*SUPPLIED MATERIAL*:
=-=-=-=-=

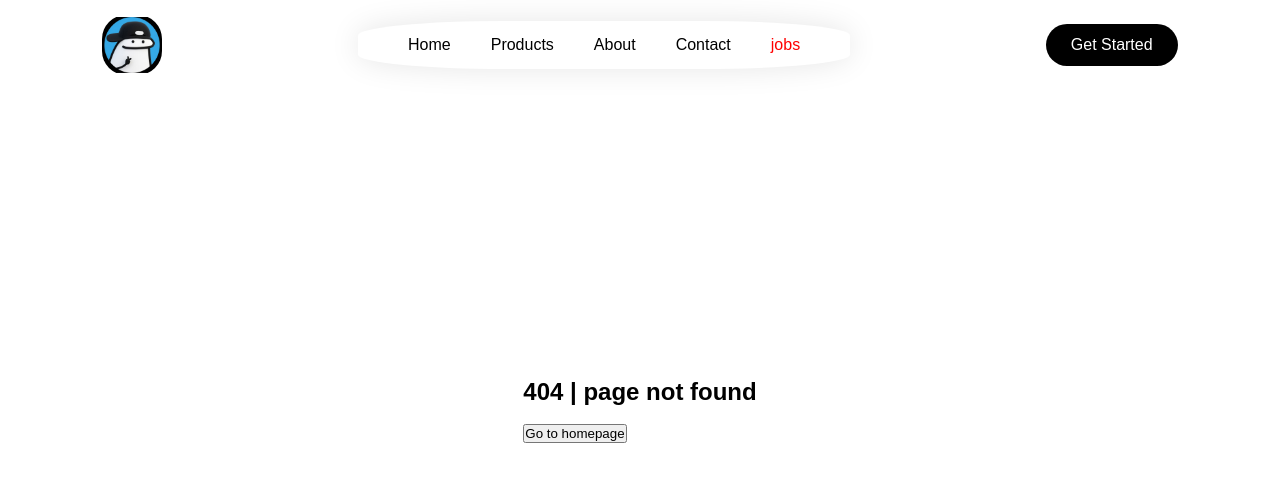
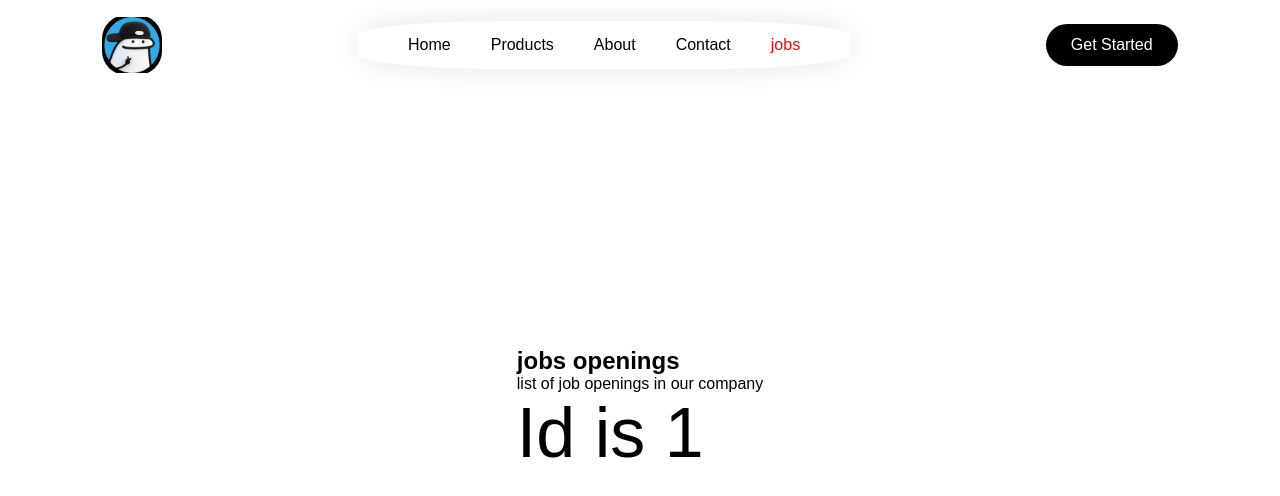
Before and after one commit to degea254/react-router, a React (Vite) app: page /jobs/1 in a window 1280 px wide. Before the commit this address had no page. Shown: the top 496 px of the page. Built offline with nearby package versions, Linux system fonts and the light colour scheme.

Commit message:
Add JobDetails component and update routing for job details view

```diff
--- a/src/App.jsx
+++ b/src/App.jsx
@@ -17,6 +17,7 @@ import ContactForm from "./components/ContactForm";
 import NotFound from "./components/NotFound";
 import JobsLayout from "./layout/JobsLayout";
 import Jobs, { jobsLoader } from "./pages/Jobs";
+import JobDetails from "./components/JobDetails";
 
 const App = () => {
   const router = createBrowserRouter(
@@ -32,6 +33,7 @@ const App = () => {
         </Route>
         <Route path="jobs" element={<JobsLayout />}>
           <Route index element={<Jobs />} loader={jobsLoader} />
+          <Route path=":id" element={<JobDetails />} />
         </Route>
 
         <Route path="*" element={<NotFound />} />
--- /dev/null
+++ b/src/components/JobDetails.jsx
@@ -0,0 +1,13 @@
+import React from "react";
+import { useParams } from "react-router-dom";
+
+const JobDetails = () => {
+  const { id } = useParams();
+  return (
+    <div>
+      <h1>Id is {id}</h1>
+    </div>
+  );
+};
+
+export default JobDetails;
```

=-=-=-=-=

*WHAT NEEDS TO BE DONE*: Please output all of the entries above exactly, but without any picture.

*EXPECTED OUTPUT*:
Before and after one commit to degea254/react-router, a React (Vite) app: page /jobs/1 in a window 1280 px wide. Before the commit this address had no page. Shown: the top 496 px of the page. Built offline with nearby package versions, Linux system fonts and the light colour scheme.

Commit message:
Add JobDetails component and update routing for job details view

```diff
--- a/src/App.jsx
+++ b/src/App.jsx
@@ -17,6 +17,7 @@ import ContactForm from "./components/ContactForm";
 import NotFound from "./components/NotFound";
 import JobsLayout from "./layout/JobsLayout";
 import Jobs, { jobsLoader } from "./pages/Jobs";
+import JobDetails from "./components/JobDetails";
 
 const App = () => {
   const router = createBrowserRouter(
@@ -32,6 +33,7 @@ const App = () => {
         </Route>
         <Route path="jobs" element={<JobsLayout />}>
           <Route index element={<Jobs />} loader={jobsLoader} />
+          <Route path=":id" element={<JobDetails />} />
         </Route>
 
         <Route path="*" element={<NotFound />} />
--- /dev/null
+++ b/src/components/JobDetails.jsx
@@ -0,0 +1,13 @@
+import React from "react";
+import { useParams } from "react-router-dom";
+
+const JobDetails = () => {
+  const { id } = useParams();
+  return (
+    <div>
+      <h1>Id is {id}</h1>
+    </div>
+  );
+};
+
+export default JobDetails;
```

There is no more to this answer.